The head was sculpted without hair so one can replicate the near dreadlocked, shocked-out mop this creep is famous for. Casey sent along a small amount of charcoal gray crepe hair, which I mixed in with some dark brown and black wig hair I had stash
ed away.

So, for securing hair to the head I've always used Liquitex Matte
Medium as an adhesive in the past, and I started out using it on this project, but it dries very slowly and also left the hair looking really rigid. I needed something that would dry much faster and also allow for some flex when it came time to style it. Rubber cement, Elmers, (with the bull ;), did the trick. When I finished applying the result made me think of a mix between King Buzzo (The Melvins) and Todd Trainer (Shellac):

A little Green, snip-snip, styling mousse and blah-blah-blah...he's done. I absolutely had to have it finished before Halloween. So after the photo shoot I'm gonna' sit him on a t.v. tray next to me, offer him a Pabst and we'll watch Dawn of the Dead tog
ether. Have a kick-ass Halloween this year, Ladies and Germs!

Wednesday, October 12, 2011

Spiderzero Priest, Unstained
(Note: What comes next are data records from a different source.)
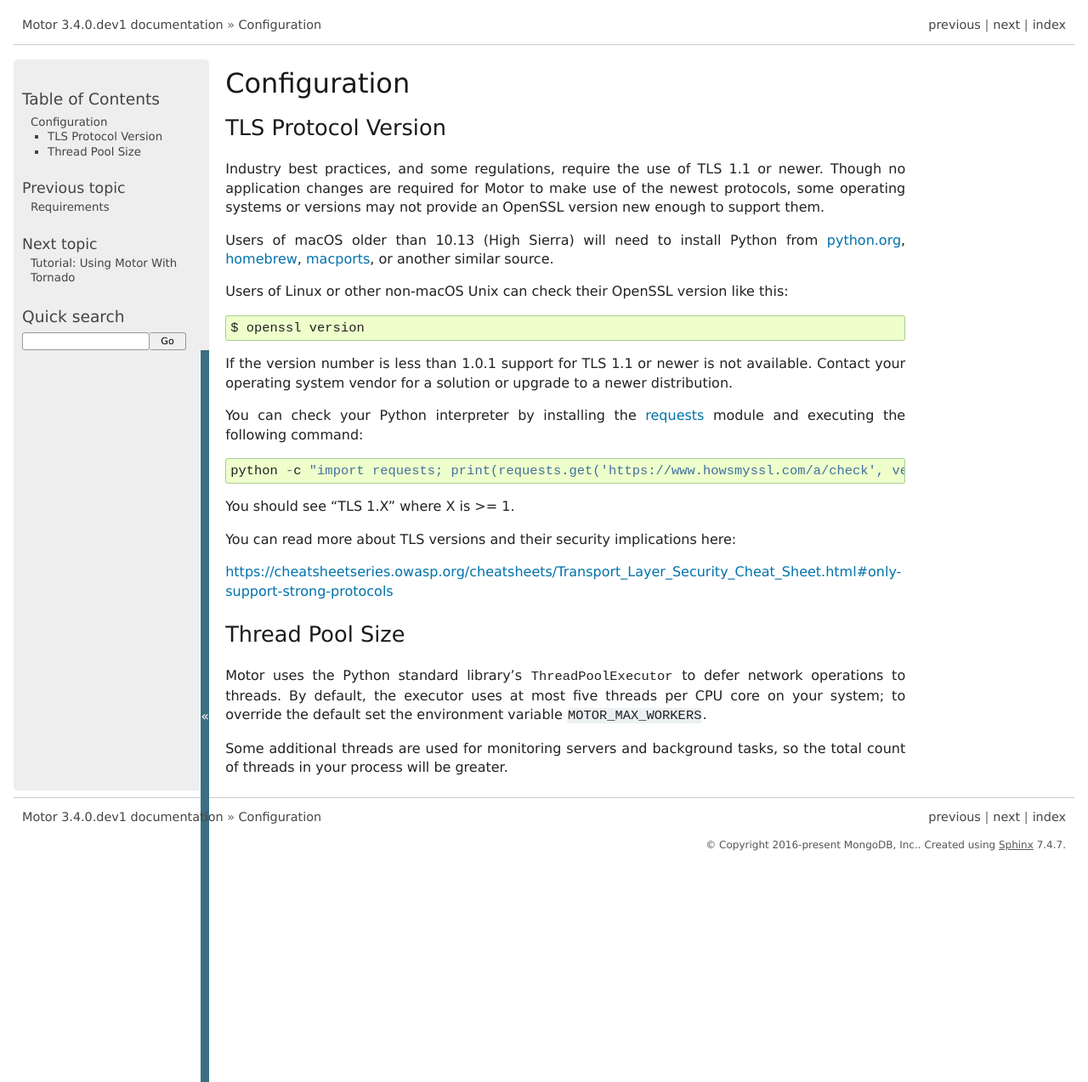
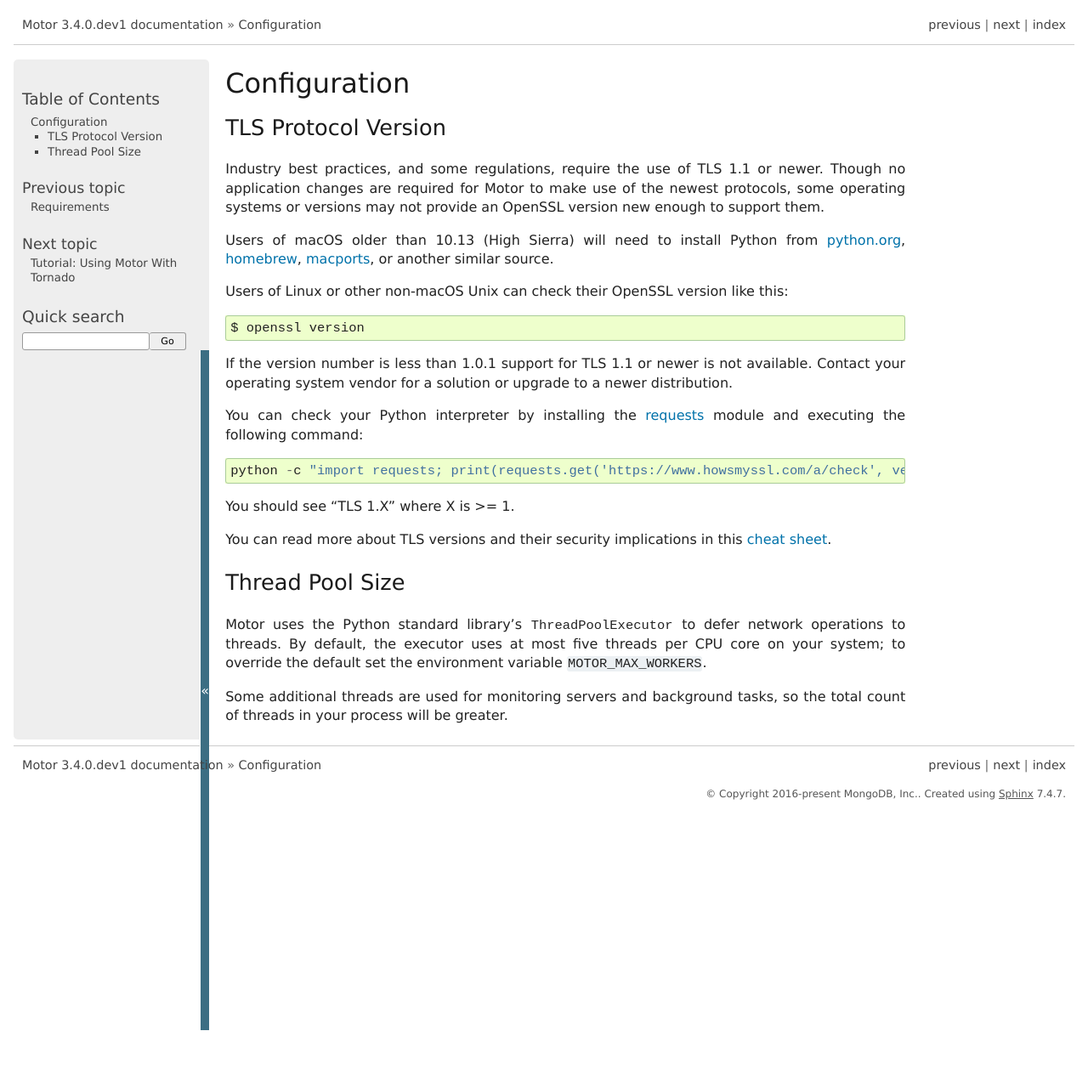
Before and after one commit to mongodb/motor, a Sphinx documentation site: the page built from doc/configuration.rst, in a window 1280 px wide. Shown: the whole page at 85% size. Built offline with Sphinx 7.4.7, drawn with Linux system fonts in a browser that asks for light colours; the version number could not be read and is left out; after the commit the page ends 1212 px from its top, so only the background shows below that.

Commit message:
Clean up link to TLC cheat sheet

```diff
--- a/doc/configuration.rst
+++ b/doc/configuration.rst
@@ -28,14 +28,14 @@ and executing the following command::
 
 You should see "TLS 1.X" where X is >= 1.
 
-You can read more about TLS versions and their security implications here:
+You can read more about TLS versions and their security implications in this `cheat sheet`_.
 
-`<https://cheatsheetseries.owasp.org/cheatsheets/Transport_Layer_Security_Cheat_Sheet.html#only-support-strong-protocols>`_
 
 .. _python.org: https://www.python.org/downloads/
 .. _homebrew: https://brew.sh/
 .. _macports: https://www.macports.org/
 .. _requests: https://pypi.python.org/pypi/requests
+.. _cheat sheet: https://cheatsheetseries.owasp.org/cheatsheets/Transport_Layer_Security_Cheat_Sheet.html#only-support-strong-protocols
 
 Thread Pool Size
 ''''''''''''''''
```
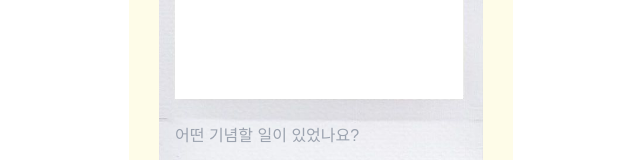
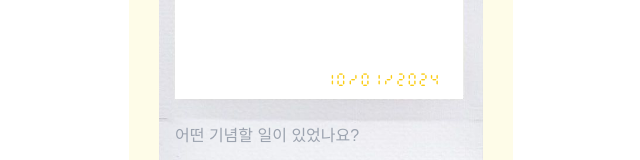
Before and after one commit to biyamn/polaroid, a Next.js app: page / in a window 1280 px wide. Shown: the part 449-609 px from the top of the page, without its empty margins (319-959 px from the left). Built offline with nearby package versions, Linux system fonts and the light colour scheme; no server answers.

Commit message:
feat: 날짜 추가

```diff
--- a/src/app/page.tsx
+++ b/src/app/page.tsx
@@ -5,6 +5,12 @@ import { supabase } from '@/supabase/supabaseClient';
 import { v4 as uuid } from 'uuid';
 import { useRef, useState } from 'react';
 import { toPng } from 'html-to-image';
+import localFont from 'next/font/local';
+
+const timeFont = localFont({
+  src: '../time.ttf',
+  display: 'swap',
+});
 
 export default function Home() {
   const [isEditing, setIsEditing] = useState<boolean>(false);
@@ -13,6 +19,7 @@ export default function Home() {
   const [imageUuid, setImageUuid] = useState<string>('');
   const [uploadImage, setUploadImage] = useState<File | null>(null);
   const elementRef = useRef(null);
+  const [date, setDate] = useState(new Date());
 
   const handleClickEdit = () => {
     setIsEditing((prev) => !prev);
@@ -182,8 +189,17 @@ export default function Home() {
               <Image src="/upload.png" alt="업로드" height={40} width={40} />
             </label>
           )}
+          <div className={`${timeFont.className} absolute bottom-36 right-10`}>
+            <input
+              type="date"
+              value={date.toISOString().split('T')[0]}
+              onChange={(e) => setDate(new Date(e.target.value))}
+              disabled={!isEditing}
+              className="bg-transparent text-right text-sm absolute bottom-0 -right-4 text-yellow-400"
+            />
+          </div>
           <textarea
-            className="relative -top-16 w-full px-4 z-50 bg-transparent resize-none"
+            className="relative -top-16 w-full px-4 z-50 bg-transparent resize-none "
             rows={2}
             placeholder="어떤 기념할 일이 있었나요?"
             disabled={!isEditing}
```
Also changed, not shown: src/time-italic.ttf (added), src/time.ttf (added).
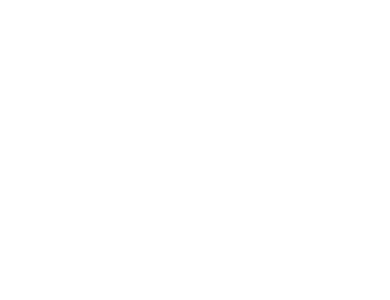
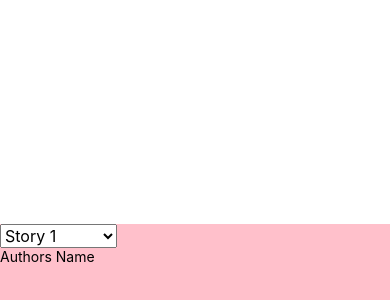
Before and after one commit to LeaderD/Exam1Team2, a React Native app: screen / in a window 390 px wide. Shown: the part 176-476 px from the top of the page. Built offline with nearby package versions, Linux system fonts and the light colour scheme.

Commit message:
Added the footer picker

```diff
--- a/comps/Main.js
+++ b/comps/Main.js
@@ -1,10 +1,12 @@
 import React from 'react';
 import {View} from 'react-native';
+import Bottom from './footer';
 
 function Main(){
     return(
-        <View>
+        <View style={{flex:1}}>
 
+    <Bottom />
         </View>
     )
 }
--- /dev/null
+++ b/comps/footer.js
@@ -0,0 +1,55 @@
+import React, {useState} from 'react';
+import {View, Picker, Text} from 'react-native';
+import styles from '../styles/footer-styles';
+
+function Bottom(){
+
+const [aName, setaName] = useState(1)
+
+
+    var msg = (
+        <Text>Authors Name</Text>
+    )
+    if(msg == "Authors Name"){
+        label = (
+            <Text>Pick an Author</Text>
+        )
+
+    }
+    if(aName == 2){
+        msg = (
+            <Text>Sam Marles</Text>
+        )
+    }
+    if(aName == 3){
+        msg = (
+            <Text>Jesse Jen</Text>
+        )
+    }
+    if(aName == 4){
+        msg = (
+            <Text>Chaze Style</Text>
+        )
+    }
+
+    return(
+        <View style={styles.container}>
+
+
+            <Picker style={styles.picker}
+            onValueChange={(value)=>{setaName(value)}}
+            selectedValue={aName}>
+                <Picker.Item label = "Story 1" value = "2" />
+                <Picker.Item label = "Story 2" value = "3" />
+                <Picker.Item label = "Story 3" value = "4" />
+            </Picker>
+            {msg}
+
+
+
+
+        </View>
+    )
+}
+
+export default Bottom;
--- /dev/null
+++ b/styles/footer-styles.js
@@ -0,0 +1,27 @@
+import {StyleSheet} from "react-native";
+
+const styles = StyleSheet.create({
+    container:{
+        flex:1,
+        top: 400,
+        backgroundColor: "pink"
+
+    },
+
+    text1:{
+        top: 100,
+        left: 30
+    },
+    text2:{
+        top: 90,
+        left: 50
+    },
+    picker:{
+        width:"30%",
+        left: 200,
+        bottom: 50
+    }
+
+})
+
+export default styles;
```
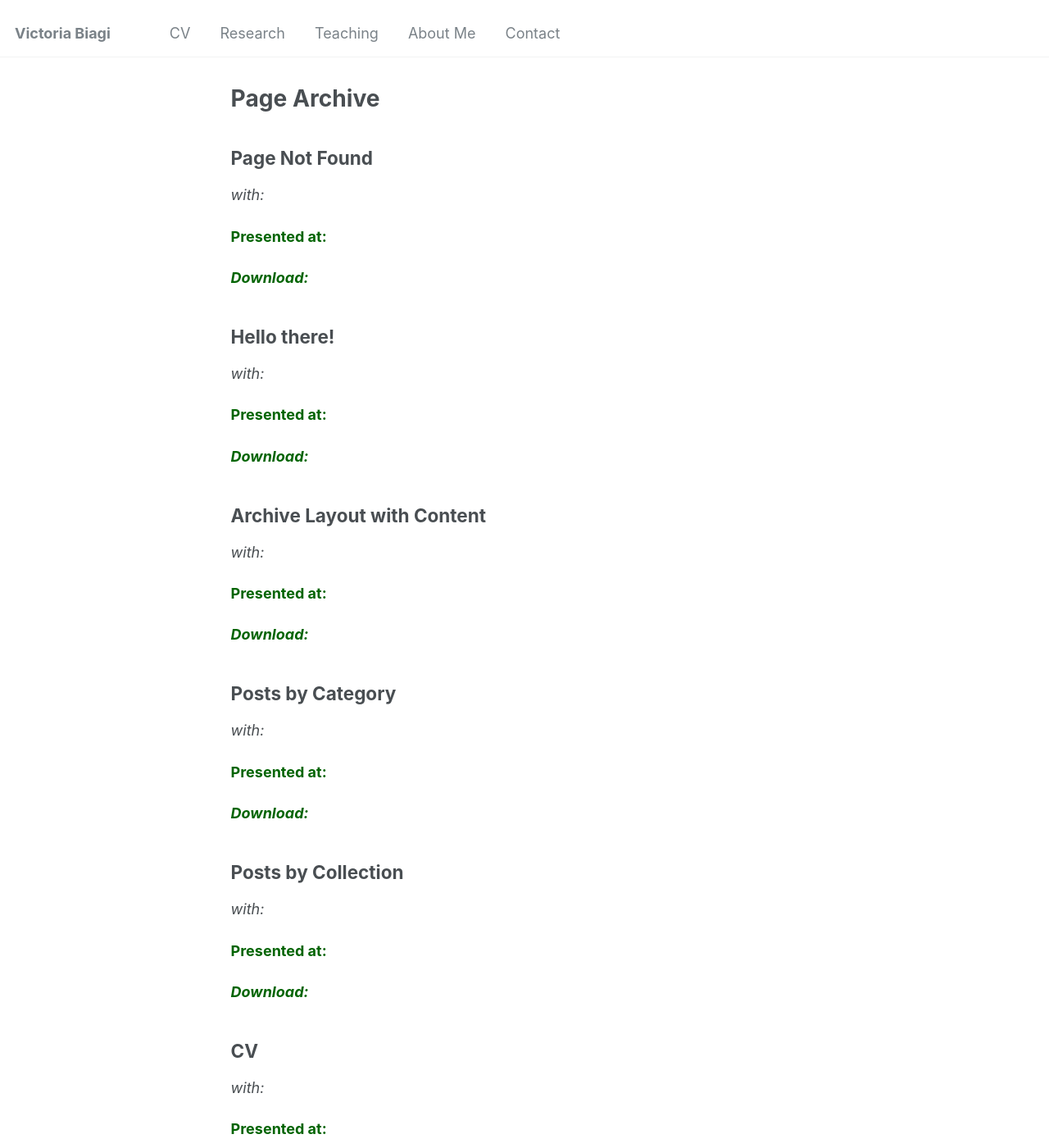
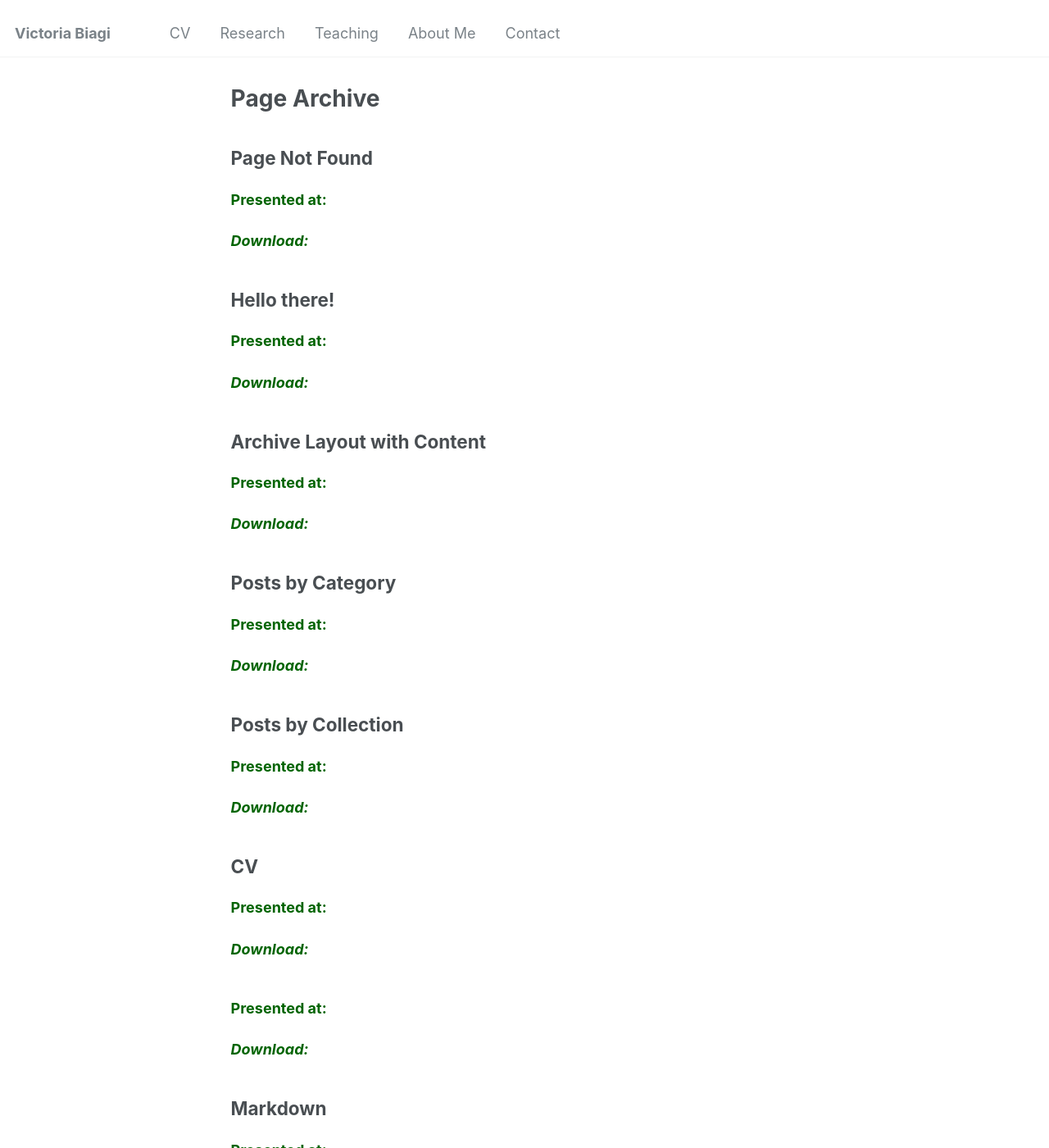
Before and after one commit to victoriabiagi/victoriabiagi.github.io, a Jekyll site: the page built from _pages/page-archive.html, in a window 1280 px wide and 1400 px high. Shown: the whole window at 82% size. Built offline with Jekyll 4.4.1, drawn with Linux system fonts in a browser that asks for light colours; some of the changed text lies outside the part shown.

Commit message:
Update archive-single.html

```diff
--- a/_includes/archive-single.html
+++ b/_includes/archive-single.html
@@ -31,7 +31,7 @@
 </h2>
 
 <p class="presentation-info">
-  <span style="font-style: italic;">with:</span> {{ post.coauthor }}
+  <span style="font-style: italic;"></span> {{ post.coauthor }}
 </p>
 
 <p class="presentation-info">
```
Spiderzero: Priest. From the moment I saw it, I felt a dark, beckoning to the piece, and I had to have it right away. Here are some photos of the bust assembled and primed, along with the strange bonus companion piece that sculptor Simon Lee released with the first ten pre-orders of the bust.

Thursday, October 6, 2011

Ol' Scratch, by the Shiflett Brothers

I've been spending time with this Fella after work for about forty five minutes each day; four days a week for three weeks, and he's finished. My original plan was to blast through it in one week, but that didn't happen. I had read something really inspiring on a forum about pushing ones self to do work quickly and being satisfied with it, and then moving onward. I believe in that, but it just didn't work with my schedule. Hell, he's done regardless. And I'm happy with what I've done with it.

The Shiflett brothers, Jarrod and Brandon...I don't know where t
o start. For those who already know 'em, you most likely dig them as people and artists, because they're down to Earth, and talented visionaries. Their style is very unique, and it helps to approach painting one of their pieces with a divergent hand as well.

I wasn't sure where I'd take this piece, but I realized after a few sessions that I was going to use really dull, septic Earth tones on the figure. I also wanted him to have these burning eyes that sear and drip with Hell, and I actually wanted to paint lava like drips trailing down his chest, but after a test I realized it was way too distracting, so I backed off. The base had me stumped all the way through, but finally at the very end I decided to paint it with some spectral blues and greens.

I loved working with this piece. The anatomy is a real statement to how well the Brothers understand a muscular body and subtle contrapposto (than
ks Norman). A powerful piece all the way, so happy I got this bad boy in my Detolf already.

Wednesday, September 7, 2011

Scratch n' Shif

Ol' Scratch sculpted by the Shiflett brothers. Pure...fucking...power.

Thursday, August 25, 2011

The Devil, man.

It never fails, every time I hear or think of the word Devilman I invariably drift to the White Zombie song, "Super Charger Heaven" with it's chorus, " Devilman, Devilman - calling. Devilman- runnin' in my head, YEAH!"

Well at long last, I finally assembled and painted a Max Facto
ry Devilman kit. Had I not been commissioned to paint this piece, it's very likely that I wouldn't have painted one for myself. With all of it's lovely detail, the sculpture is quite intimidating to me. It may have been at Wonderfest earlier this spring when Brandon Shiflett and I were getting hammered as nails drunk, talking kits, Danzig and Art in general; he asked me if I would paint this kit for him. It had been many years since I'd last painted a Takayuki Takeya piece, so I said, "Fuck yes I will, man." To coin Charlie Sheen- the thought rollin' through my head was, " Winning..." Yes, I just did that.

The only direction I got from Brandon was that he really wanted to see
some magenta tones, the rest was for me to work out. So I went in there with the magenta and purple tones, then accented with rusty oranges gold. It feels great to get the poison out with this; painting this beautiful piece was a tremendous release.